good mystery/suspense specialty fiction shops around the city including The Mysterious
Bookshop or Murder Inc. or somesuch, one of them used to be uptown if I recall correctly.
Anyway, sad to hear that they’re closing as well, guess one might go down there
and secure some good going out of biz sales, if indeed the shop is even still
open for this purpose right now or have they already closed their doors? It appears
from their site that they’re still having a “Thank You” sale, so maybe there’s
still time.  I have no plans to do so since I cannot stand driving into the city
any longer, unless I absolutely have to.  But for anybody that is interested
and can get there, it’ll likely be worth your time and trouble.   I did a fast
search and indeed The Mysterious Bookshop is still very much in business,
located as it is in downtown Manhattan on Warren Street.

So, I suppose, there’s still SOME hope.

For my next more substantial post I intend to bang out a rant that is aimed
at my displeasure over how the pricing and publishing pricing practices within
the rare/used book trade online AND off have been degenerating/inflating,
and also how some of the new small presses and other ltd. edition publishers
have been putting out books that are so outrageously expensive that it threatens
to ruin or “snobberize” the field we love, esp. horror, fantasy and SF.  A lot of
dealers on and offline and publishers are now guilty of sheer buccaneerism,
overpricing, and highwaymen type pricing and inflation way beyond what
the books are actually worth, and some of these small presses are pricing
their books at upwards of $500 for signed or ltd. edition titles which,
I would assume, are out of the reach of most average book collectors,
especially younger collectors.  We’re also in the midst of a massive
and seemingly interminable economic depression which is another
reason why I feel these trends are especially inexcusable.
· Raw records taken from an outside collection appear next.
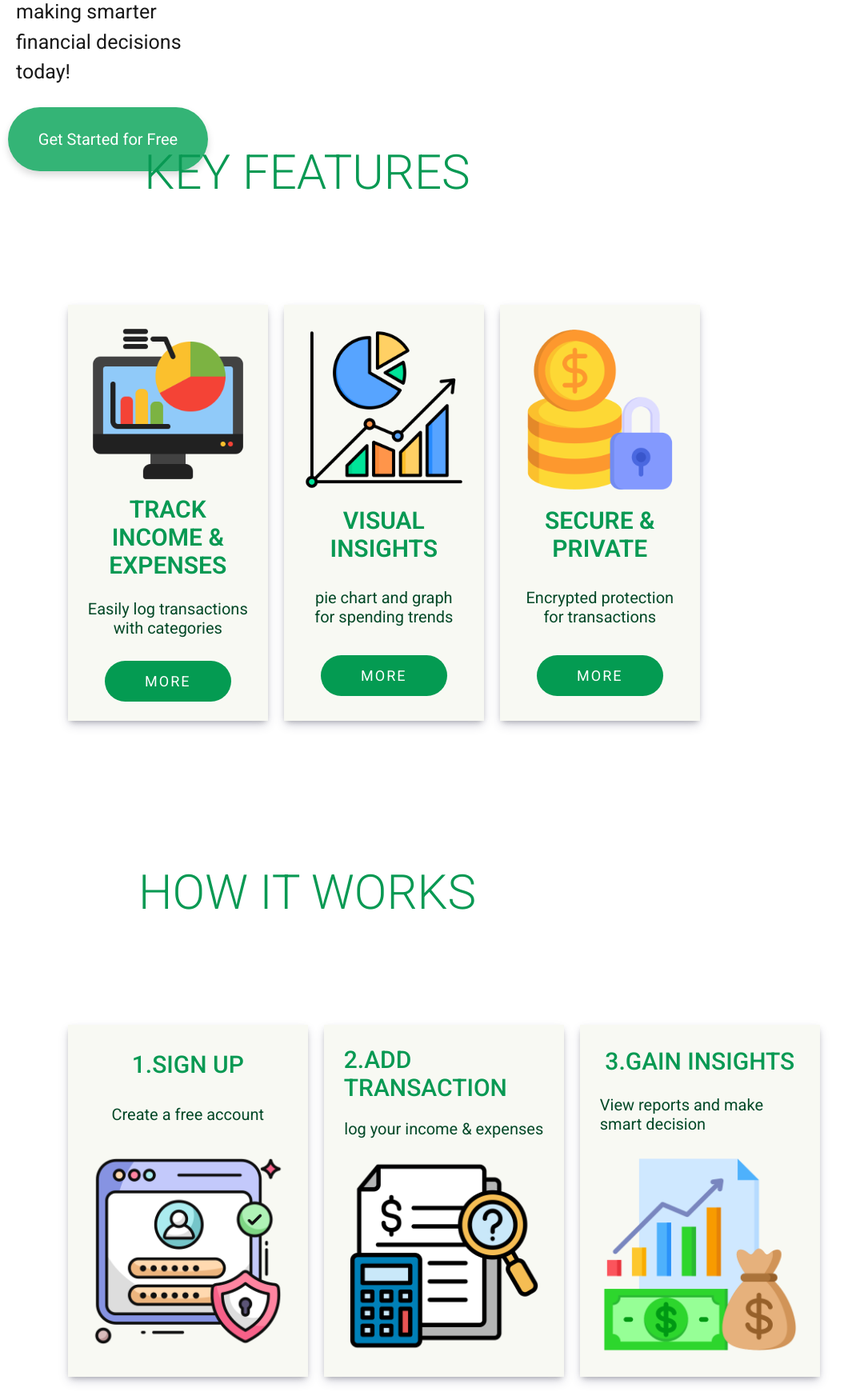
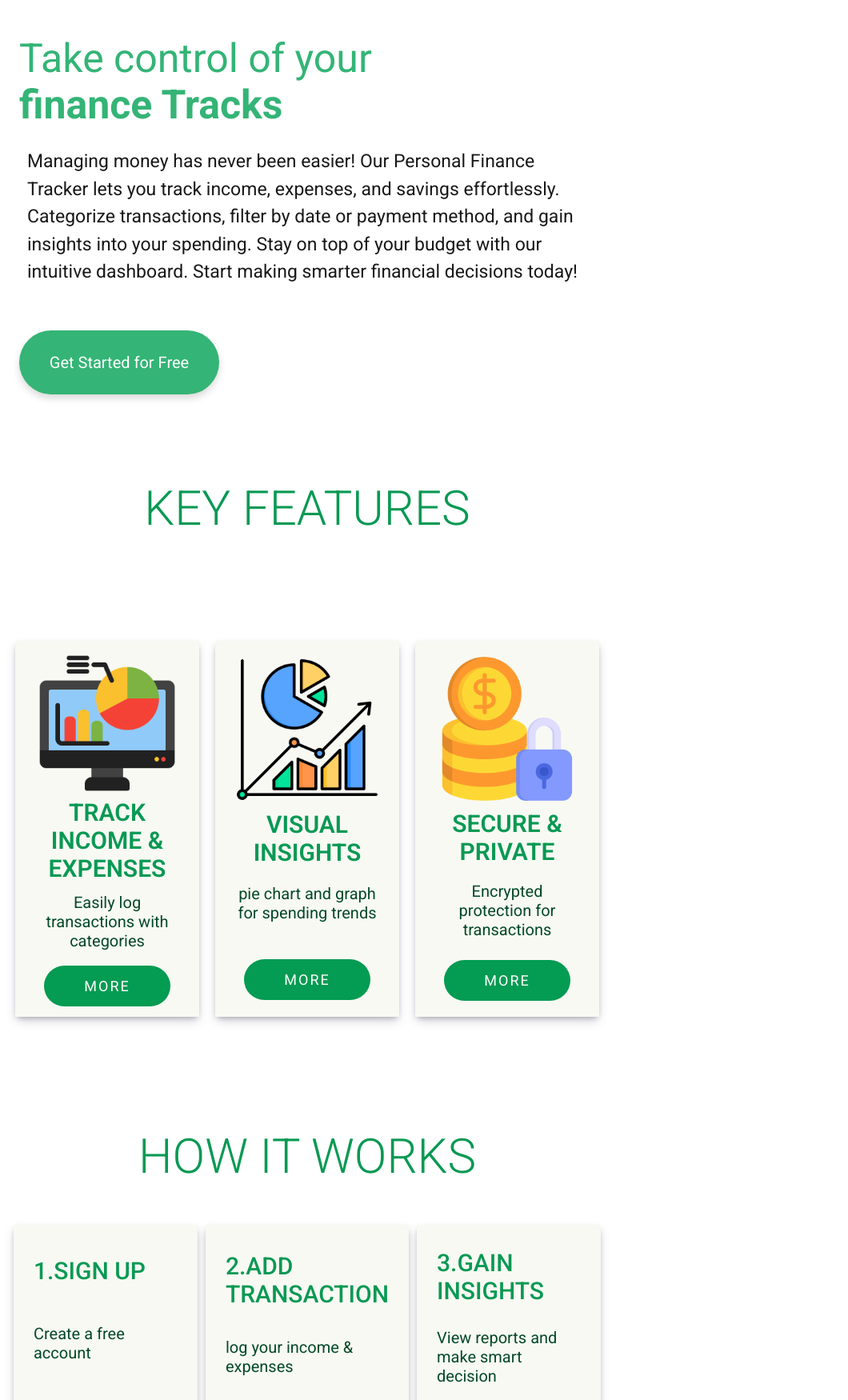
Before and after one commit to Dhanush-stack2003/Personal-finance-tracker, a React (Create React App) app in the folder my-app/: page / in a window 768 px wide. Shown: the part 880-2630 px from the top of the page at 80% size, 1060 px wide, since content can reach past the window. Built offline with nearby package versions, Linux system fonts and the light colour scheme.

Commit message:
tab view check

```diff
--- a/my-app/src/pages/LandingPage/LandingPage.css
+++ b/my-app/src/pages/LandingPage/LandingPage.css
@@ -277,7 +277,7 @@ h2{
     }
 
     .hero p {
-        font-size: 22px;
+        font-size: 20px;
         padding: 10px;
         margin: 0 auto;
     }
@@ -287,18 +287,12 @@ h2{
     }
 
     .cta_button {
-
         margin:40px 50px;
     }
 
     .hero_img img{
         width: 350px;
         height: 350px;
-    }
-
-    .hero p{
-         font-size: 20px;
-         text-align: left;
     }
 
     .features{
@@ -372,6 +366,91 @@ h2{
 
 }
 
+@media (min-width:768px) and (max-width:1023px) {
+
+    .hero{
+        margin:10px 0px;
+        padding: 5px;
+        display: flex;
+        height: 80rem;
+        flex-direction: column-reverse;
+    }
+
+    .hero p {
+        max-width: 700px;
+        font-size: 23px;
+        padding: 10px;
+    }
+
+    .hero h3 {
+        font-size: 50px;
+    }
+
+    .cta_button {
+        margin:20px 0px;
+    }
+
+
+   .features{
+        margin-bottom: 0px;
+    }
+
+    .features .feature-grid{
+    display: flex;
+    width: 80%;
+    margin: 0 auto;
+    justify-content: center;
+    align-items: center;
+    gap: 20px;
+}
+
+   .feature-card {
+     height: 450px;
+     width: 300px;
+    }
+
+  .feature-card p{
+    font-size: 20px;
+    padding-bottom: 15px;
+    color:#044928;
+   }
+
+   .feature-card:nth-child(2) p {
+    margin-bottom: 20px;
+   }
+
+   .feature-card img {
+    width: 180px;
+    height: 180px
+}
+
+.how-it-works {
+    margin: 10px 0px;
+}
+
+
+.how-it-works h2 {
+    margin-bottom: 50px;
+}
+
+.how-it-works .steps{
+    display: flex;
+    justify-content: center;
+    width: 80%;
+    margin: 0 auto;
+    gap: 10px;
+}
+
+.how-it-works .step img {
+    height: 180px;
+    width: 180px;
+}
+
+.how-it-works .step h3 {
+    width: 100%;
+}
+}
+
 .swiper {
     width: 100%;
     height: auto;
```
The other issue, as I hope to address, is that the rare book markets
do not have anything like an Overstreet Price Guide book or
other authority to determine basic guidelines for pricing,
unlike the comics world, and of course that’s only a guide
in any case.  I just availed myself of a copy of Overstreet
yesterday, in fact, and ok, a 1st issue of DC Superman at Near Mint
is valued at nearly $150,000, and that’s one thing, but when
I see a copy of my friend S. T. Joshi’s recent Lovecraft: A Life
biography (itself an expanded reissue edition of the 1995 edition)
out from my friend Derrick Hussey’s Hippocampus
Press last year (2011) going for $1000 on,
being sold by some jerk of a private dealer or huckster,
and the copy’s not even signed by S. T., or anything,
and the basic book is only valued at $100 for the 2 volume
hardcover set, I get pissed off!   This isn’t a rare book yet,
it’s not signed, and it’s not out of print yet, and it’s only
a year old, so there’s no earthly reason for some dealer
to charge $1000 for one.  This is the type of wanker I’ll
be taking to task in my next post on this subject!
And woe be to you who are doing stuff like this!  You
shall be excoriated painfully and thoroughly!